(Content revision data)
----

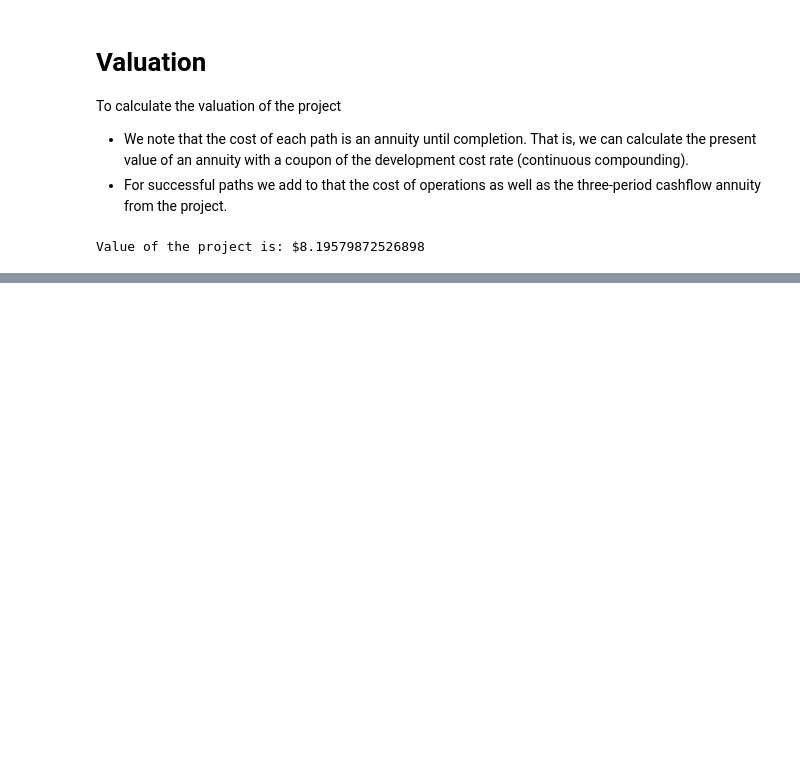
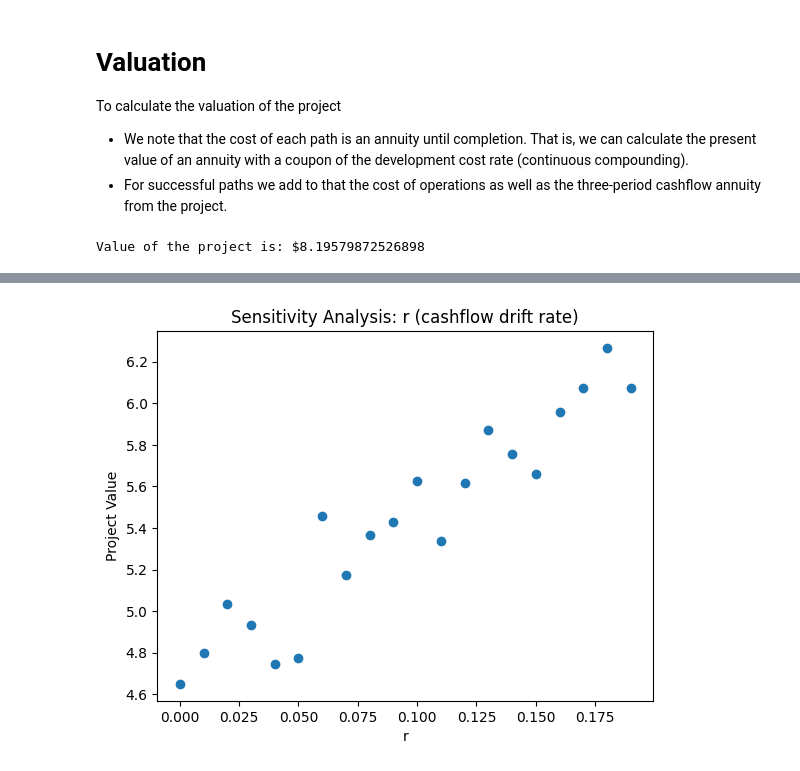
Before and after one commit to Alistair-Russell/Lean-Project-Valuation, a Jupyter notebook: lean_valuation.ipynb, the cells around one changed output, grey strips where cells are left out. Saved outputs shown, nothing was run; the diff lists cells and outputs as text; code cells hidden in the pictures; blank space fills up the shorter version.

Commit message:
Added sensitivity parameters for drift and volatility rates

```diff
--- a/lean_valuation.ipynb
+++ b/lean_valuation.ipynb
@@ -371,0 +377,19 @@ Value of the project is: $8.19579872526898
+# %%
+# Simulate r
+N = 10000
+r_range = np.arange(0, 0.2, 0.01)
+rnd = RandomState(seed=1234)
+r_cfs = [CashflowProcess(mu=r, sigma=VOL).simulate(TIME_ARRAY, N, STEP, rnd) for r in r_range]
+r_cds = [CostProcess(1).generate(TIME_ARRAY) for r in r_range]
+r_cos = [CostProcess(0.5).generate(TIME_ARRAY)  for r in r_range]
+# Valuation
+r_vals = [LeanProjectValuation(cp[0], cd, co).valuation() for cp, cd, co in zip(r_cfs, r_cds, r_cos)]
+
+# Plot results
+plt.title("Sensitivity Analysis: r (cashflow drift rate)")
+plt.xlabel("r")
+plt.ylabel("Project Value")
+plt.scatter(r_range, r_vals)
+plt.show()
+# %% [output]
+[figure, added]
```
Also changed, not shown: parts of 2 cells of this notebook.
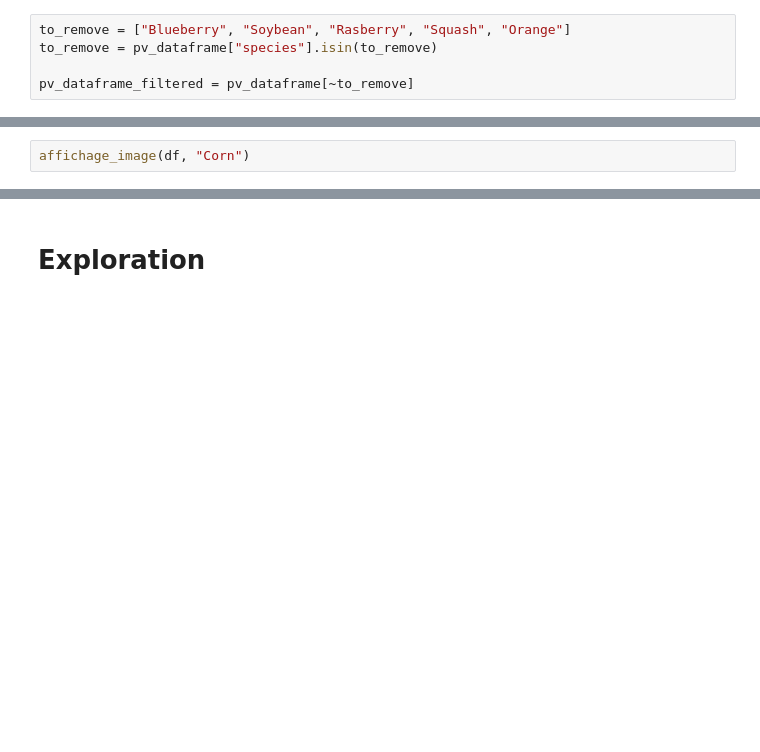
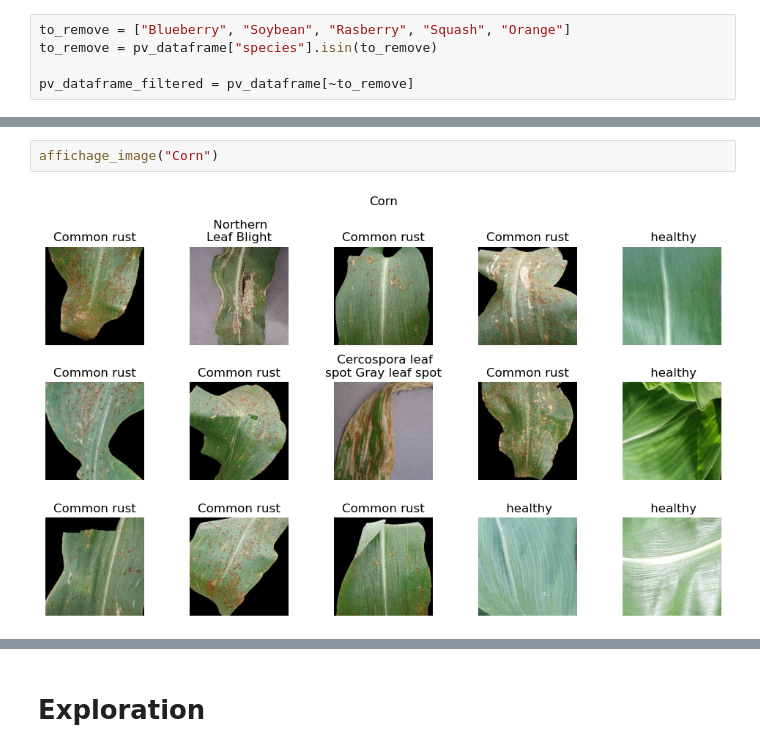
Before and after one commit to jfgagnon00/PlantVillage, a Jupyter notebook: Final Report.ipynb, the cells around one changed output, grey strips where cells are left out. Saved outputs shown, nothing was run; the diff lists cells and outputs as text; blank space fills up the shorter version.

```diff
--- a/Final Report.ipynb
+++ b/Final Report.ipynb
@@ -289,3 +342,5 @@ affichage_image(df, "Apple")
 # %%
-affichage_image(df, "Corn")
+affichage_image("Corn")
+# %% [output]
+[figure, added]
 # %%
```
Also changed, not shown: parts of 37 cells of this notebook.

----

What you will do> Final part of the records: return the line that contains "Before and after one commit to jfgagnon00/PlantVillage, a" and every line after it, exactly, with no other lines added.

Response>
Before and after one commit to jfgagnon00/PlantVillage, a Jupyter notebook: Final Report.ipynb, the cells around one changed output, grey strips where cells are left out. Saved outputs shown, nothing was run; the diff lists cells and outputs as text; blank space fills up the shorter version.

```diff
--- a/Final Report.ipynb
+++ b/Final Report.ipynb
@@ -289,3 +342,5 @@ affichage_image(df, "Apple")
 # %%
-affichage_image(df, "Corn")
+affichage_image("Corn")
+# %% [output]
+[figure, added]
 # %%
```
Also changed, not shown: parts of 37 cells of this notebook.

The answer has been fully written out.